Many counselors maintain that your grades your junior year are your most important in the college application process. Make sure to finish strong as the grades you make in the spring of your junior year are the last grades you report on your college application.
CHOOSE CHALLENGING CLASSES FOR SENIOR YEAR
College admission officers want to see students constantly challenging themselves and not taking the easy way out. The rigor of your coursework is one of the key things they will look at to judge how well you fit in at their institution.
GET TO KNOW YOUR COUNSELOR
Get to know your college counselor. Many colleges want to see a counselor recommendation letter and the letter that can speak personally about an applicant is much better than a generic one.
CONNECT WITH TEACHERS TOO
Get to know your teachers and let them get to know you on a personal level. Colleges will need a teacher recommendation letter, and just like counselor letters, it is always best to have a letter that can speak highly about a student.

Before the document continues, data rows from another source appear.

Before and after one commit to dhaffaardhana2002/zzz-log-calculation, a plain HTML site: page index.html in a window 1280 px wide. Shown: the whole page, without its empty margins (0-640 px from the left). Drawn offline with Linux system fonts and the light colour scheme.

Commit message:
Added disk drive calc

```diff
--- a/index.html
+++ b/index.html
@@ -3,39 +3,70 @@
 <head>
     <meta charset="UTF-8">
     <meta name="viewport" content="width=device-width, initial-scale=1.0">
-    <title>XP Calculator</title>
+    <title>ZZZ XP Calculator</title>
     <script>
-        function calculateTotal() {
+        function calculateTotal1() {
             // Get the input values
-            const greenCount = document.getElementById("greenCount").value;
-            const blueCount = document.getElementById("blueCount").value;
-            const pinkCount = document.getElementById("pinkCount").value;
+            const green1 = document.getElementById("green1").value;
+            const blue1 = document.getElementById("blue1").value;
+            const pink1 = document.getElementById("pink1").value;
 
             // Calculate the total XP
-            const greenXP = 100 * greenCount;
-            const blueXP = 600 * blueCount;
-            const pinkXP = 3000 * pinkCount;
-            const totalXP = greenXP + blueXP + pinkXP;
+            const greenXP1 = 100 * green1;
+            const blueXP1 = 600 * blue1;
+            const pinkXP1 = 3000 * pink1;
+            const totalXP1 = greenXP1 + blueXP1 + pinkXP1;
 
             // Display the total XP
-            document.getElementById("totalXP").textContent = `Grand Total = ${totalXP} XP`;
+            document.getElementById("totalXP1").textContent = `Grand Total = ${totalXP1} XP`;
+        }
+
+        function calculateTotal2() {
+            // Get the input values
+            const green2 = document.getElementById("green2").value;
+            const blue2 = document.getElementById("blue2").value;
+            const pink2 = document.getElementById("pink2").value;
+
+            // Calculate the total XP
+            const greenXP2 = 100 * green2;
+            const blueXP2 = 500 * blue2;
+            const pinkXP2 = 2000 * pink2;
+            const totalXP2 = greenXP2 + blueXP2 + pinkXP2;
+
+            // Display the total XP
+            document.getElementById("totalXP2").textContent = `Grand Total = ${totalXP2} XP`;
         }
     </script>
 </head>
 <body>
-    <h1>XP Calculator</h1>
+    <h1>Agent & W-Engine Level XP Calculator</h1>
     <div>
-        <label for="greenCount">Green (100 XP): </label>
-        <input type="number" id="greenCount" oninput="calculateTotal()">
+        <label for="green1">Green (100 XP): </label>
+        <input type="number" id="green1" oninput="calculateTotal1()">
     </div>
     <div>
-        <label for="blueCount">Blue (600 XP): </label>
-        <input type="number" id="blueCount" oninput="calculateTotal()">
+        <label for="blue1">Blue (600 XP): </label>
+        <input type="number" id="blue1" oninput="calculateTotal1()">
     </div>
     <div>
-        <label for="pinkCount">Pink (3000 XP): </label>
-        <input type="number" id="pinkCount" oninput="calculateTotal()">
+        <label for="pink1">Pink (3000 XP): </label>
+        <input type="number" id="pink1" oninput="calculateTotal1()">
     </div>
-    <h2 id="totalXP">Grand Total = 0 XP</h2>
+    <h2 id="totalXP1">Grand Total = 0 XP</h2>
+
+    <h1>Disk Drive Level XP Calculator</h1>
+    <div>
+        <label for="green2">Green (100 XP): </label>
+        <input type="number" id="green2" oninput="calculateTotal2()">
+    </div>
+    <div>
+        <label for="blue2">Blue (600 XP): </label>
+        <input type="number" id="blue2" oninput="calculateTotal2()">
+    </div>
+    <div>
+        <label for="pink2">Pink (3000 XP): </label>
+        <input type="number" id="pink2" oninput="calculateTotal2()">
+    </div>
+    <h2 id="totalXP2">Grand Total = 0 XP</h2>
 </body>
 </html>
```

CONTINUE PREPARING FOR THE SAT OR ACT
Most colleges require test scores and those test scores will play a role in college admissions decisions. In addition, many colleges use your test scores to determine financial aid. So, not only does a better score give you a boost in admissions odds, but it can pay off big time in the form of financial aid that could dramatically reduce your cost of college.
START OR UPDATE YOUR RESUME, ACTIVITY LIST, BRAG SHEET
This will allow you to include all your extracurricular activities, volunteer work and other accomplishments in one place. It is also a way to inventory all your activities and help you determine if you need to do more as you head into senior year. You will also provide a copy of your resume to your recommendation writers when requesting recommendations. Lastly, it will be your “cheat sheet” as you are preparing your college applications.
ATTEND COLLEGE NIGHTS OR COLLEGE FAIRS
If there is a college fair happening in your area, get ahead in the college search process and attend. These are great opportunities to learn about colleges and talk to college representatives. You’ll start to get a feel for which colleges are most interesting to you and what you’re looking for in a college. These also allow colleges to get your information and track students who demonstrate interest in their college.
CONNECT WITH COLLEGES
In addition to attending college fairs, connect with colleges. Learn everything you can about the colleges you are considering. Join their mailing lists to get up-to-date information about the colleges. Joining their mailing list will also show the colleges you are interested, and sometimes, demonstrated interest can play a role in college admissions decisions. In addition, follow colleges on social media. Colleges use their social media accounts to share updates and information on cool things happening on campus.
If you’re very interested in a college and have not visited yet, make plans to visit. The college visit is probably the most important part of the college search because it is the only way you will know for sure if the college feels right for you. College mailings and websites will give you the facts; the college visit will let you experience the community.
START PLANNING YOUR SUMMER ACTIVITIES
For many students, they see summer as a time to relax and not think about college. While it is important to do some relaxing, it is also the perfect time to do things that could help with the college admissions process. Learn more about summer programs, internship opportunities or volunteer work. These are great activities to include on your college application. Grades and test scores play a big part in the college admissions decision, but your activities could be the thing that can set you apart from students with similar academic profiles.